Chances are, it would be the latter. Stories help make information personal. That is why people tend to pay more attention to charity campaigns that tell the story of a single child than full-page advertisements that just give numbers. People like to feel connections, and stories offer them.
Why stories are so effective
Humans are social creatures, and for thousands of years we have connected through storytelling. It is how we teach children the rules of our society, remember major events in the history of the community, and entertain each other. It makes sense that we are wired for storytelling. Yet countless people go to a conference and just talk about sales figures and numbers. People cannot relate to numbers. Stories help them place themselves within the narrative and see how the presenter and his company can help them. Some estimates say that stories are 22 times more likely to be remembered than facts alone.
Incorporating stories into a talk
Delivering the keynote at an important conference can be stressful. Public speaking is considered one of the most fear-inducing activities. It sure would seem easier to make a presentation based around facts — remaining safely detached from impersonal data.
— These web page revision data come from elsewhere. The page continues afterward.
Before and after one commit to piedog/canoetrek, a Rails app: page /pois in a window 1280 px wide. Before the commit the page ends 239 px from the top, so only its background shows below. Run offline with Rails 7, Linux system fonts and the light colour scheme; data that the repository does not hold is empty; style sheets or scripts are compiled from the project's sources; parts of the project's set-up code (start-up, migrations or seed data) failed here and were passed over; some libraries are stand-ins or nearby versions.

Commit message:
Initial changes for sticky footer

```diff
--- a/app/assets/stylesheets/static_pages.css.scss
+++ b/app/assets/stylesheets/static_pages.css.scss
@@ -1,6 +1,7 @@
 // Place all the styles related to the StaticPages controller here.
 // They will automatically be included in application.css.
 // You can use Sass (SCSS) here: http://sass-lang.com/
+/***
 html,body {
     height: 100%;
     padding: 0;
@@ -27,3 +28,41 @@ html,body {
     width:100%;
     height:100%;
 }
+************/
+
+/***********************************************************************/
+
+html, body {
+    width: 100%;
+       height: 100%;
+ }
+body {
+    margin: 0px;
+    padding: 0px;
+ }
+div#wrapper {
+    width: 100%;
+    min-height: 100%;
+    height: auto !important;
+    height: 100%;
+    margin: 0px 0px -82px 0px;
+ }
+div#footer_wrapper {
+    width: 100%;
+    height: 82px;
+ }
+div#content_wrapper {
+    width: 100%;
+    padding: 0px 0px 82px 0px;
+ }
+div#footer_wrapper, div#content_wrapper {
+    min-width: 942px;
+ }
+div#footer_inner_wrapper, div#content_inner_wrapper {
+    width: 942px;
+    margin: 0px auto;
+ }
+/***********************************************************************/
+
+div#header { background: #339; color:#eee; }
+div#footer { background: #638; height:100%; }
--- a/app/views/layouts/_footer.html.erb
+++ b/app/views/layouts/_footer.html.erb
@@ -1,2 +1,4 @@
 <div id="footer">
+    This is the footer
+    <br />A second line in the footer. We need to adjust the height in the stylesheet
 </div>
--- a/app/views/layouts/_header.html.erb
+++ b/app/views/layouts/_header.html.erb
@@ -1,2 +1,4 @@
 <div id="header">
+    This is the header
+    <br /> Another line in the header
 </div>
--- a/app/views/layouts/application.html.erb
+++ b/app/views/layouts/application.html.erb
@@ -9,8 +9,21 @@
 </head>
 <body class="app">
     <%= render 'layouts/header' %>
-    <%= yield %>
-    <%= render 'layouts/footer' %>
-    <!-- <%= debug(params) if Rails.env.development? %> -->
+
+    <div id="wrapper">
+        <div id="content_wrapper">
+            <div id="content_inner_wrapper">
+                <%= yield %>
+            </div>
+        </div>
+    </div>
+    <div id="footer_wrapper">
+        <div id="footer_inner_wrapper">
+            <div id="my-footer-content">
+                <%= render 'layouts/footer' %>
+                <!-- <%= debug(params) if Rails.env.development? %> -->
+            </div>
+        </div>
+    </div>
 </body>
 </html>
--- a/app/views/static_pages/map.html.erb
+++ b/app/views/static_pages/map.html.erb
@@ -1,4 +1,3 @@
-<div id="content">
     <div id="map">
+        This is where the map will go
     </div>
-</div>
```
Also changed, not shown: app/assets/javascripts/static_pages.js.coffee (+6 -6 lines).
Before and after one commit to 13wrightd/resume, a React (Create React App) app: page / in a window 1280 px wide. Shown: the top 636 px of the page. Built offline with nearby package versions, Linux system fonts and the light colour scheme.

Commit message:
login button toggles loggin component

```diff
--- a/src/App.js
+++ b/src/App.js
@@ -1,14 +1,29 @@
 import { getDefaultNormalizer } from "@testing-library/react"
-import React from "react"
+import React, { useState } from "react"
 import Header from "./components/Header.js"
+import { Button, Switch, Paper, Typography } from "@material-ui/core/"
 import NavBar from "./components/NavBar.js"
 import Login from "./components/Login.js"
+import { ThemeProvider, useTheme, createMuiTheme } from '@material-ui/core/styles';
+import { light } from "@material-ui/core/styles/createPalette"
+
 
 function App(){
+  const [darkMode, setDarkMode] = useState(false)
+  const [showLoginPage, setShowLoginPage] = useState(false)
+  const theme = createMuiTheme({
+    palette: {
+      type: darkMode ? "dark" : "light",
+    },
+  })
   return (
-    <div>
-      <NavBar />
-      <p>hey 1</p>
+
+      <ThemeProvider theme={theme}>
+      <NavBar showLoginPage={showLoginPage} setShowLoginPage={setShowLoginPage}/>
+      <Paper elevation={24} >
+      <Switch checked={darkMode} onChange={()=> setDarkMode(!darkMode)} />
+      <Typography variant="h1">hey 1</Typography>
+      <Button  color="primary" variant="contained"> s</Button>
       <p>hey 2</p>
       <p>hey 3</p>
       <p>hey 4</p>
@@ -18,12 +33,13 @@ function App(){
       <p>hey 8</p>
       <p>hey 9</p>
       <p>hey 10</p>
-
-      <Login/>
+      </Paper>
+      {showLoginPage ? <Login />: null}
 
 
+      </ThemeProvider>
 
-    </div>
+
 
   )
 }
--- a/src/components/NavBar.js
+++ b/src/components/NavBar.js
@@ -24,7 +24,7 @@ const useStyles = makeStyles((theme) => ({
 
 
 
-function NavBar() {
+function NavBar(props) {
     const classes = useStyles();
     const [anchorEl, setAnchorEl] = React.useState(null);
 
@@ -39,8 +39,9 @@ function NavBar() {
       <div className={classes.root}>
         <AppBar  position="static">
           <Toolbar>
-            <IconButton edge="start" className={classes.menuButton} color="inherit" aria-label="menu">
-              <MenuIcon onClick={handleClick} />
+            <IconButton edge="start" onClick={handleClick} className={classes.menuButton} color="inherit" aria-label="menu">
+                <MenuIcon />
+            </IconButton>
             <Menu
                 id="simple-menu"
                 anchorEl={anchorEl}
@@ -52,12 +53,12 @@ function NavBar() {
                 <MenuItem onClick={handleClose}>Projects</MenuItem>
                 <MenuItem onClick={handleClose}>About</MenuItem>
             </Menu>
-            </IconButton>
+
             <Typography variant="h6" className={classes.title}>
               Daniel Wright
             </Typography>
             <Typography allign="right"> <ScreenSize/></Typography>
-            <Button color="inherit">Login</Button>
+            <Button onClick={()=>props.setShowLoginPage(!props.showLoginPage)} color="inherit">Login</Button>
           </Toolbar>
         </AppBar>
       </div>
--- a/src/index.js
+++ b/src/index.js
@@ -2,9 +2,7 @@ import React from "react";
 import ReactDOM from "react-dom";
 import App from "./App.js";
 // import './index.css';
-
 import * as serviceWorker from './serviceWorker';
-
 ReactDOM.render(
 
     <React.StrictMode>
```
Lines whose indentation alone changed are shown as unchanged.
But the purpose of a presentation is not just to talk — it is to persuade — and persuasion requires stories.
Look for stories that show strong customer satisfaction or business growth. Give examples of successes. If there is interesting background to a new startup, invite the audience to share in stories of those early days, to help them connect. While the entire presentation cannot be one big story, using the art of storytelling freely throughout the conference will help keep the audience interested and encourage them to remember the good stuff.
Stories can be immensely helpful when communicating with audiences. Weaving a few delicately throughout a presentation can help customers remember facts much better. They certainly require a bit more creativity, but the rewards can be enormous.